 Nope, we never keep an open mind about why someone was evicted. We will not be told the truth, the only thing that is verifiable is that the tenant was forced to leave.

Whilst you may not have a large list of high quality tenants, you shouldn't ever be in the position where you need to consider a bad tenant. Personally speaking, I'd rather leave a property empty (and sometimes we do) than get a bad tenant. At least I know an empty unit isn't going to get trashed by a bad tenant.

I agree that it is better to keep a unit open open rather than put a bad tenant into it, but not everyone who gets evicted was a bad tenant or will be a bad tenant.  I have rented to at least one or two folks who I actually prosecuted and put in jail.  My goal is to be fair, but an eviction is a big red flag, it is not always a deal breaker.  I can however understand your reasons and rules.  I probably should be stricter in my screening, but it usually works for me.

Once you take someone with an eviction , you have to drop that from your list of tenant qualifications .  So if they wish to get out of the lease early you have to take the next person that qualifies , with an eviction . Or you are discriminating 

Providing you directly verified the tenants' wages with their employer's I'd say you should be very optimistic about these people.
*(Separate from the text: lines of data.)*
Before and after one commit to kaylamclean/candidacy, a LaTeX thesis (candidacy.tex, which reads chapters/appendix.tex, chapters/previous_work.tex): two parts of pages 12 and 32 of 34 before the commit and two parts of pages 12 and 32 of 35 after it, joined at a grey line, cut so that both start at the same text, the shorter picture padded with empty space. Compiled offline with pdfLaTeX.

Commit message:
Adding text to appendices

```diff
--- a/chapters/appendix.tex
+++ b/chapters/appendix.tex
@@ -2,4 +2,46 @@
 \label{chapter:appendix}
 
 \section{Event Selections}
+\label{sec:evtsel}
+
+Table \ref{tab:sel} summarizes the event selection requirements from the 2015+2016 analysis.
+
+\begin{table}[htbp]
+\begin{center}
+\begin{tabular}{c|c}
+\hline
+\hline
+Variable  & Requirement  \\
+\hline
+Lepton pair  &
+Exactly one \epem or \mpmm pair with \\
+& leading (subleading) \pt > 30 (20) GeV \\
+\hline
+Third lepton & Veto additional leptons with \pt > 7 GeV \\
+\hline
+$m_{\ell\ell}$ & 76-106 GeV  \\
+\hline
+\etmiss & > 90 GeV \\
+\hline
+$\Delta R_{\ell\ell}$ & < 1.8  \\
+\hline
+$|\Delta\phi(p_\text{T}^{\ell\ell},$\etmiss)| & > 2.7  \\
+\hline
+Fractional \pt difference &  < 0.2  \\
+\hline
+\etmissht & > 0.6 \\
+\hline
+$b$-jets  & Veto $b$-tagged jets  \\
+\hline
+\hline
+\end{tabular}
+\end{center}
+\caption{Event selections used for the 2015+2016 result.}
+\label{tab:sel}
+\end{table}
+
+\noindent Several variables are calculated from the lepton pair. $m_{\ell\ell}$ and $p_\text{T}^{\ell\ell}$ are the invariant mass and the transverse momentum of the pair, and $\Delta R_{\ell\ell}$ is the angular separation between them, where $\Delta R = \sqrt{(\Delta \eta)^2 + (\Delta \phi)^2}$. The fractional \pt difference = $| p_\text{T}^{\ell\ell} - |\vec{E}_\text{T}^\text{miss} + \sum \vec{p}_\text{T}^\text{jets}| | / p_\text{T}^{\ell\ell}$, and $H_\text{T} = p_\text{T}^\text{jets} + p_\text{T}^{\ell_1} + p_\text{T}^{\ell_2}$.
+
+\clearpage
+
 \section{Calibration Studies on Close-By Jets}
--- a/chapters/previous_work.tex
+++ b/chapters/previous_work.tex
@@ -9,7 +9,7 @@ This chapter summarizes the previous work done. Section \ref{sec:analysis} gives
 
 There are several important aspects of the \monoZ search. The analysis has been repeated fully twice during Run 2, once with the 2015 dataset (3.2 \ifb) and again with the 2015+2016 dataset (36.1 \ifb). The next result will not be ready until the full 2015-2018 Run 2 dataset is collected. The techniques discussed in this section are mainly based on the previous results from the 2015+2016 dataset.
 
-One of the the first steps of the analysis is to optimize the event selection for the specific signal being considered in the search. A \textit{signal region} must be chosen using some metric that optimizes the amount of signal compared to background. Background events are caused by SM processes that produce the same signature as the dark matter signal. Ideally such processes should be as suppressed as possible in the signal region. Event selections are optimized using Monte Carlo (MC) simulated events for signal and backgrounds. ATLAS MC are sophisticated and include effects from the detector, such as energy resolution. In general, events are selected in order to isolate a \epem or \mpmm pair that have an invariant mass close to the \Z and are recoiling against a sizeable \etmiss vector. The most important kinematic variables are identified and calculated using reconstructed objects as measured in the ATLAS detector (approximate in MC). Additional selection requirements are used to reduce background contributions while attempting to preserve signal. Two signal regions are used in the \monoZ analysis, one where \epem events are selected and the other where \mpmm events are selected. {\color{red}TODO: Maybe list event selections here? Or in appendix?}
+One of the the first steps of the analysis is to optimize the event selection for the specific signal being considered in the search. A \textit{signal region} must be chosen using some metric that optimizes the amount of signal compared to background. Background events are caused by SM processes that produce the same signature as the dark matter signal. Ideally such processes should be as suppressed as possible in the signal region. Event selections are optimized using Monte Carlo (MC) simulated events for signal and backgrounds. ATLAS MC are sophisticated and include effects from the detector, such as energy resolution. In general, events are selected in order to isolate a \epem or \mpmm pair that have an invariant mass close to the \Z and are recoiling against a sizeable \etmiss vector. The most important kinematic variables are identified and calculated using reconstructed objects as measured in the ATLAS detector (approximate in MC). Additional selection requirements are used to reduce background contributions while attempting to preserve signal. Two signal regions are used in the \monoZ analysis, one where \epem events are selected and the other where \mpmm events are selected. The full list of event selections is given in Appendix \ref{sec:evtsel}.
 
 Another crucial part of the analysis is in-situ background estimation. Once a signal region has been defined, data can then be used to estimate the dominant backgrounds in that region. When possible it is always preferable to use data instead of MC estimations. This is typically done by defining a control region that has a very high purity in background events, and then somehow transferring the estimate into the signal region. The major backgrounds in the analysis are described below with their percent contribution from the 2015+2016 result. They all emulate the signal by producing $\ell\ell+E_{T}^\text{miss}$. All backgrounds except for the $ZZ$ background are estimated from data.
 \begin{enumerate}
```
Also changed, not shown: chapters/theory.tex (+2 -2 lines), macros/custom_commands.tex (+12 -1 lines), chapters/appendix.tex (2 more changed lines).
They sound like very good tenants who will stay forever provided you repair the place quickly should it be hit by a hurricane.

@Matthew Paul I disagree. The OP did a thorough review into the circumstances of this potential tenant and determined that based on the mitigating circumstances of his eviction combined with their income exceeding his expectations with 20% makes them a good credit risk. This is perfectly balanced reasoning and he can reject a different tenant whose picture is similar in that it has an eviction but other components aren't there to overcome it.

The key to avoiding discrimination problems is to always evaluate the person as an individual. Anytime you have hard and fast rules you wind up having them disproportionately affect one "type" of person. It's natural because you have one "type" of rule. Well, that's discrimination.

Never ever rent or lease to anyone that has had a court eviction. If you follow this rule in the long run you will be more successful. I have felt many times that it seems like you will never find that right tenant but believe me they will come. Its much better to turn down 10 good prospects than accept one bad one. Taking pride in your properties like I do is being picky about who you let someone use your properties.